Task input: Begin
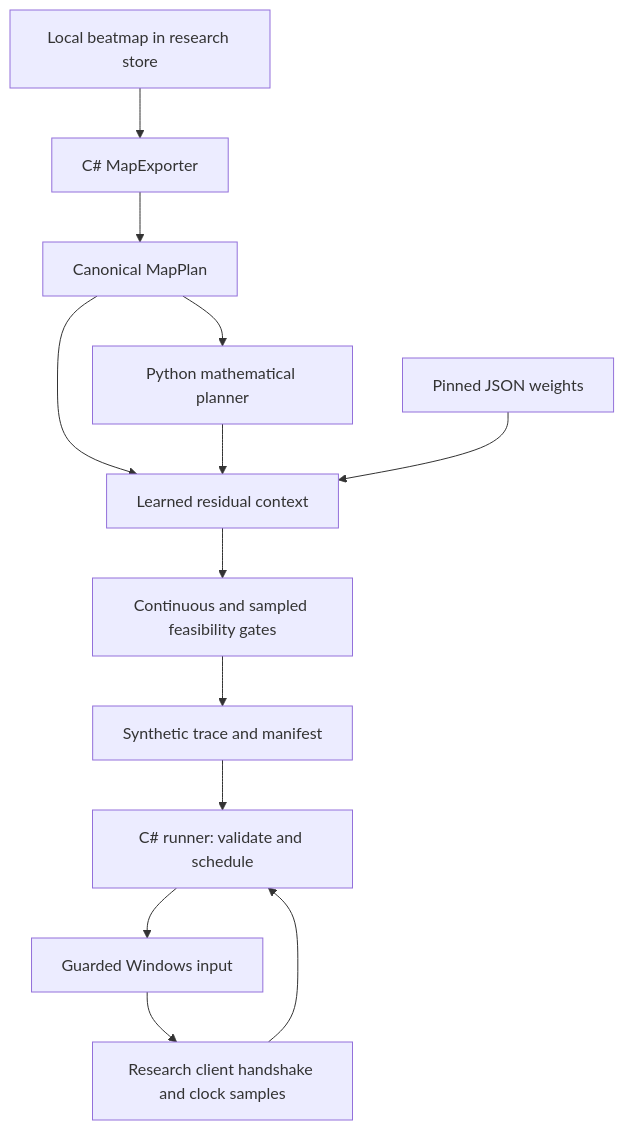
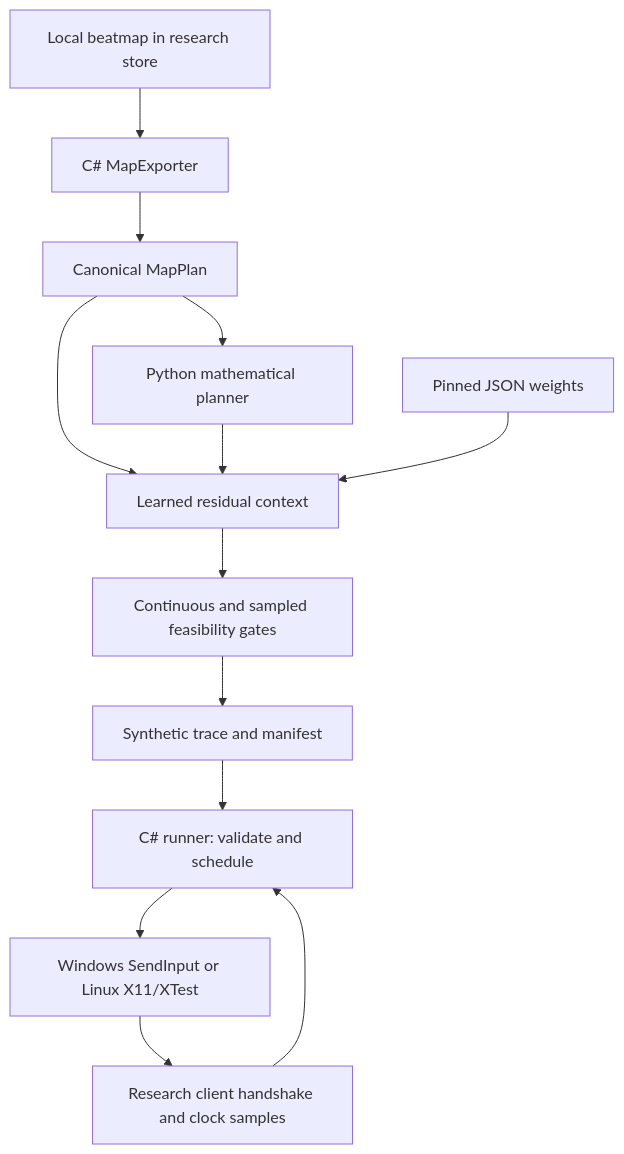
Before and after one commit to Enterlessguy/OSU-HSR: the diagram in docs/TECHNICAL_GUIDE.md, drawn with Mermaid. The commit also changed other lines of this file and 24 other files, not shown here.

````diff
--- a/docs/TECHNICAL_GUIDE.md
+++ b/docs/TECHNICAL_GUIDE.md
@@ -141,15 +149,15 @@
 ```mermaid
 flowchart TD
     M[Local beatmap in research store] --> E[C# MapExporter]
     E --> P[Canonical MapPlan]
     P --> B[Python mathematical planner]
     P --> C[Learned residual context]
     B --> C
     W[Pinned JSON weights] --> C
     C --> G[Continuous and sampled feasibility gates]
     G --> T[Synthetic trace and manifest]
     T --> R[C# runner: validate and schedule]
     H[Research client handshake and clock samples] --> R
-    R --> I[Guarded Windows input]
+    R --> I[Windows SendInput or Linux X11/XTest]
     I --> H
 ```
````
Task input: End
**What needs to be done:**
Give back each entry exactly as it appears, with no pictures.

**Answer space:**
Before and after one commit to Enterlessguy/OSU-HSR: the diagram in docs/TECHNICAL_GUIDE.md, drawn with Mermaid. The commit also changed other lines of this file and 24 other files, not shown here.

````diff
--- a/docs/TECHNICAL_GUIDE.md
+++ b/docs/TECHNICAL_GUIDE.md
@@ -141,15 +149,15 @@
 ```mermaid
 flowchart TD
     M[Local beatmap in research store] --> E[C# MapExporter]
     E --> P[Canonical MapPlan]
     P --> B[Python mathematical planner]
     P --> C[Learned residual context]
     B --> C
     W[Pinned JSON weights] --> C
     C --> G[Continuous and sampled feasibility gates]
     G --> T[Synthetic trace and manifest]
     T --> R[C# runner: validate and schedule]
     H[Research client handshake and clock samples] --> R
-    R --> I[Guarded Windows input]
+    R --> I[Windows SendInput or Linux X11/XTest]
     I --> H
 ```
````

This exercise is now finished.